Neil Humphreys: Chelsea’s loss must be Manchester United’s gain
Spiralling Blues risk falling out of EPL's top five
Ole Gunnar Solskjaer isn’t a vindictive man, but Chelsea’s heavy defeat in the Champions League might have afforded him a giggle.
Heaven knows the Manchester United manager hasn’t had much to smile about this season, but the Blues’ collapse against Bayern Munich yesterday morning (Singapore time) offers hope.
Fourth spot is there for the taking.
Of course, finishing fifth in the English Premier League may be enough to secure passage to the Champions League, but United should set their sights higher.
As they look up, they might see a gaggle of confused kids on their way down. The Blues are in free fall.
Only the most hopeful Chelsea supporter seriously entertained getting a positive result against the Bundesliga champions, even at home, but the 3-0 loss was the culmination of a season-long trudge.
Manager Frank Lampard has manfully papered over the cracks, filling holes with a combination of youth, endeavour and the feel-good factor of a club legend’s homecoming.
Solskjaer attempted something similar at Old Trafford, promising a return to the good old days with academy kids.
But the game has moved on. The wealth divide is now so pronounced that even if a Class of 92 were cloned tomorrow, there’s no guarantee that United would immediately return to the cash-soaked summit.
Similarly, Chelsea’s transfer ban and owner Roman Abramovich’s dwindling interest in his London toy have stretched the divide to a point that Mason Mount, Reece James and Tammy Abraham could never cover.
There’s nothing quite as captivating as a homespun tale of local boys made good, except that there is. He’s called Robert Lewandowski. He’s a goal-creating machine spawned from a Polish lab engineering No. 9s.
Chelsea’s answer to Lewandowski was Olivier Giroud, which assumes the question must have been: “Who’s a workmanlike striker that makes Lewandowski look like a living god?”
That’s not a criticism of Giroud, but a fair reflection of Chelsea’s current status, which has been artificially inflated by the levelling out of the EPL’s top six (once Liverpool and Manchester City are removed from the equation).
As the EPL is essentially a two-team model at the moment, the rest fall back into a rather generic pool of mediocrity.
Chelsea beat Tottenham Hotspur.
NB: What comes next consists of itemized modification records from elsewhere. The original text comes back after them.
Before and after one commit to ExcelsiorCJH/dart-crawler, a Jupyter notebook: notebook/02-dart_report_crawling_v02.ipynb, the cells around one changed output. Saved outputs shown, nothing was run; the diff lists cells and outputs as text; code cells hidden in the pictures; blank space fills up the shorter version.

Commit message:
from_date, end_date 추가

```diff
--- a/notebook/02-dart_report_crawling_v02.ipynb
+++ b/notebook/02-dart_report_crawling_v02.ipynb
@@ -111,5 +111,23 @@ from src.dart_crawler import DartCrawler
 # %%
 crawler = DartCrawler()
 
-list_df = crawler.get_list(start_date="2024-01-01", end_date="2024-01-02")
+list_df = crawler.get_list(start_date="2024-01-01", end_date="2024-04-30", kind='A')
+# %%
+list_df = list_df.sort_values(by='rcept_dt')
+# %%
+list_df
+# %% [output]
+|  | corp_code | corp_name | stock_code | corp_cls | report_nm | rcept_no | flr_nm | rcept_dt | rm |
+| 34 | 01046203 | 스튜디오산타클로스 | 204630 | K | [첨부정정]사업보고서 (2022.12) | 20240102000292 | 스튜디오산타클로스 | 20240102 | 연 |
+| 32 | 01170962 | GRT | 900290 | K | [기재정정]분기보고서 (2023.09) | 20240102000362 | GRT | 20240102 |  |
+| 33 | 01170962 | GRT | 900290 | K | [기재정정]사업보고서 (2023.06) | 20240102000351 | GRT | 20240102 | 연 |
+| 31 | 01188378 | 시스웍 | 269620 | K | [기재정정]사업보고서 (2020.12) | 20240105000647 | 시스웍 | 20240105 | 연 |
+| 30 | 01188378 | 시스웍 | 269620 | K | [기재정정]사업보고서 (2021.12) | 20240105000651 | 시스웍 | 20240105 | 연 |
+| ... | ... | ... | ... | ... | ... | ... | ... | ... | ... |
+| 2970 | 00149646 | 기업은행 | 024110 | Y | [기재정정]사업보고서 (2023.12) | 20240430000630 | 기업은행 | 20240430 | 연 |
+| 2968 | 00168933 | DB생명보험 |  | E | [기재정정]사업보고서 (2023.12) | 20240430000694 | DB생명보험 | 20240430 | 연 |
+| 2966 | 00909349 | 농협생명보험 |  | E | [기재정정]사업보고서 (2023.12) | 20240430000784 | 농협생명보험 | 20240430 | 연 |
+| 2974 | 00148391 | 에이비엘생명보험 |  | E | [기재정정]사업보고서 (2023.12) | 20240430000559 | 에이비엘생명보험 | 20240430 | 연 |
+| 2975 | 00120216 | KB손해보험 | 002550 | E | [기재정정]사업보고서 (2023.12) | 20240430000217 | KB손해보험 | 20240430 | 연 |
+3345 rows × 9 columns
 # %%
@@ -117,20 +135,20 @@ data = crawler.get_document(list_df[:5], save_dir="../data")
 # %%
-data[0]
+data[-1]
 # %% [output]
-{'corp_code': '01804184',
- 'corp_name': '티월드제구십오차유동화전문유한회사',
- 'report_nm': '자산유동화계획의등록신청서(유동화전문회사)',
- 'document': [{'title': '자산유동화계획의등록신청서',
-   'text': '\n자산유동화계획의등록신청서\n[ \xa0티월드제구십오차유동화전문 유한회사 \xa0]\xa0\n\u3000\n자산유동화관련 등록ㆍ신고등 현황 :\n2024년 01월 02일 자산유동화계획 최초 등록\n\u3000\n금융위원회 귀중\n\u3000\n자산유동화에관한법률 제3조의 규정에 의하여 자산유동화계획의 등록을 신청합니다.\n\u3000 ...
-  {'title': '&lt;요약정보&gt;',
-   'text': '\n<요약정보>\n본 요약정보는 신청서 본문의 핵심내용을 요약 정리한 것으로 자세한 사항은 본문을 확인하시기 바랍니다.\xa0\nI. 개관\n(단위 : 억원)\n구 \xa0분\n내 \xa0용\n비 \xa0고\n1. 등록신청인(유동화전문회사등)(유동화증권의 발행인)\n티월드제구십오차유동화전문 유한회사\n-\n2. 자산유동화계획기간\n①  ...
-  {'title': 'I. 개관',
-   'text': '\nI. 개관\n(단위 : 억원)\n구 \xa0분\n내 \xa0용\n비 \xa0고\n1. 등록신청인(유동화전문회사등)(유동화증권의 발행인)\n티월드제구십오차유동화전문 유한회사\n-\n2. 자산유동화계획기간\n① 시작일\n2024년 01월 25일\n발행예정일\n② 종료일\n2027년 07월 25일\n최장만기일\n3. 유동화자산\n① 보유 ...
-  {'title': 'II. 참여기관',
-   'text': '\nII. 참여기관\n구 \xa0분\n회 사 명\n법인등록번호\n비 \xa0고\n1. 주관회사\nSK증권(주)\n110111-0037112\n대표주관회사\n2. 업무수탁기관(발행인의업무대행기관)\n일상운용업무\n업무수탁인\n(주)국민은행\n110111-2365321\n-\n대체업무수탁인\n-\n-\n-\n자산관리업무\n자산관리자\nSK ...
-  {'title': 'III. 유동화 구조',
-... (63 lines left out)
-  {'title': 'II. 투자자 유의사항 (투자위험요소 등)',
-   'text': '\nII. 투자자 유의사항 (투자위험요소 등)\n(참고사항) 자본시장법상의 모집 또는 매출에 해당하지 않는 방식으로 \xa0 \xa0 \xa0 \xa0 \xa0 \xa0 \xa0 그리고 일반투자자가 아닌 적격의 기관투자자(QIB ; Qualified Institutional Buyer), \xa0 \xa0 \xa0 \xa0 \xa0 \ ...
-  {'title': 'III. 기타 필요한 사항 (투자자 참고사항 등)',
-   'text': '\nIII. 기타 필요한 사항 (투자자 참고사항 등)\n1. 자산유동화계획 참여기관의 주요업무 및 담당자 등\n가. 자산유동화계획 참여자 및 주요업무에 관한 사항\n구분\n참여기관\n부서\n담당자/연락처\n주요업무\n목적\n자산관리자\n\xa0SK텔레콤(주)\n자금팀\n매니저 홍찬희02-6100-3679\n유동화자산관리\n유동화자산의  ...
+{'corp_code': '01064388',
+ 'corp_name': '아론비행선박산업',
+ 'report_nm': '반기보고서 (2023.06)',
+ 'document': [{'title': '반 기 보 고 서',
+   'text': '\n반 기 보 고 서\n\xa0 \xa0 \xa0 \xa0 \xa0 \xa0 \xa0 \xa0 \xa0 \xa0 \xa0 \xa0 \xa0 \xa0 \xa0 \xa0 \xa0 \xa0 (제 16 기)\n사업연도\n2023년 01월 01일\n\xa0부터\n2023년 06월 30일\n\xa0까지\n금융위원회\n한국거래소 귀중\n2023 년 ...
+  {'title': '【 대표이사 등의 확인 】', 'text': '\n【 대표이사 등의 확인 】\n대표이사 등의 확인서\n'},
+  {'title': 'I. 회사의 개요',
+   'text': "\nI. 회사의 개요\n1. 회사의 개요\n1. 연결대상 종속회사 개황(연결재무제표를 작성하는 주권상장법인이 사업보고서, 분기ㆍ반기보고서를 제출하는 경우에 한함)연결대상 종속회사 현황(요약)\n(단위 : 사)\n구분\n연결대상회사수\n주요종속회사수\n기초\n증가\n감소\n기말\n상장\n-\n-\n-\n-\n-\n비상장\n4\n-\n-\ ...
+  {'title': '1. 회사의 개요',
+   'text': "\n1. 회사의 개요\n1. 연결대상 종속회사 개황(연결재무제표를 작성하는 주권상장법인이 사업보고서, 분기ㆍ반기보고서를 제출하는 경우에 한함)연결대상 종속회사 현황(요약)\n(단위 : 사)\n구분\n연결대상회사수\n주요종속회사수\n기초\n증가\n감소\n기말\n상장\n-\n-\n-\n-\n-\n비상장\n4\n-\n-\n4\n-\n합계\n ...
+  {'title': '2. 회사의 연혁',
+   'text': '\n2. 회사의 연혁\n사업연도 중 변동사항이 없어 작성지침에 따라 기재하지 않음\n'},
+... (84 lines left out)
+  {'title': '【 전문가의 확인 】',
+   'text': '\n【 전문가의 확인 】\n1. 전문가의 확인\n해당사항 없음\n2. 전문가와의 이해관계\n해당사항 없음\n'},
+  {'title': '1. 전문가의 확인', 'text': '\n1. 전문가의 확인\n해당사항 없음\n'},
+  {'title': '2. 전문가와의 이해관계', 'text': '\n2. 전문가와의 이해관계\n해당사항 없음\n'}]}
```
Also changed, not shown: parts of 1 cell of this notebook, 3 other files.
United beat Chelsea. And Arsenal beat United to give the illusion of a close, elite competition, when it’s more of a mishmash of average sides defeating each other in an entertaining circus of inconsistency.
They are cancelling each other out. Earlier in the season, Chelsea benefited from the stalemate among fallen giants. As United, Arsenal and Tottenham toiled, the Blues unleashed their kids to impressive effect, out-running opponents like tongue-flapping puppies.
But the puppies are out of puff now and Lampard is short on pit bulls. Mount, James and Abraham were committed, but outclassed against Bayern, which was hardly their fault. They missed N’Golo Kante.
Lampard’s class of 2020 are without a teacher, or even a half-decent relief teacher. Christian Pulisic and Callum Hudson- Odoi are also injured. And Ross Barkley remains a 26-year-old prodigy trying to live up to his teenage potential.
Lampard is also lumbered with an unreliable defence. Lewandowski humiliated the back three, tearing them apart as if they were pillows.
Chelsea couldn’t stop Alphonso Davies or Serge Gnabry and they won’t stop United at this rate.
The Red Devils face tougher fixtures, including Manchester City, Tottenham and Sheffield United, but the Blues appear to be running on empty.
Like Solskjaer, Lampard knows that the club legend act has a limited shelf life if performances lose their lustre. Home defeats against Bayern are understandable, but less palatable after home losses against Bournemouth, Southampton and West Ham United.
His current squad are about as far away from his 2012 Champions League winners as Solskjaer’s lot are from his 1999 Treble winners. But even then, the Red Devils are models of consistency compared to the erratic Blues.
Chelsea have won only five of their last 15 EPL games. Momentum has shifted to Manchester. As the Bayern loss demonstrated, Lampard is stuck with weary kids and an overworked template. They are too tired to press and too unreliable at the back.
There’s no Plan B until reinforcements can be signed. There’s not even a reliable goalkeeper, with Lampard unwilling to trust record-signing Kepa Arrizabalaga.
If anything, Bayern’s easy victory forces Lampard to simplify his priorities. This season’s Champions League is over. Only next season matters now.
What happens in the second leg in Munich will be far less important than what happens in the EPL in the coming weeks.
Chelsea may be higher in the table, but United have the upper hand.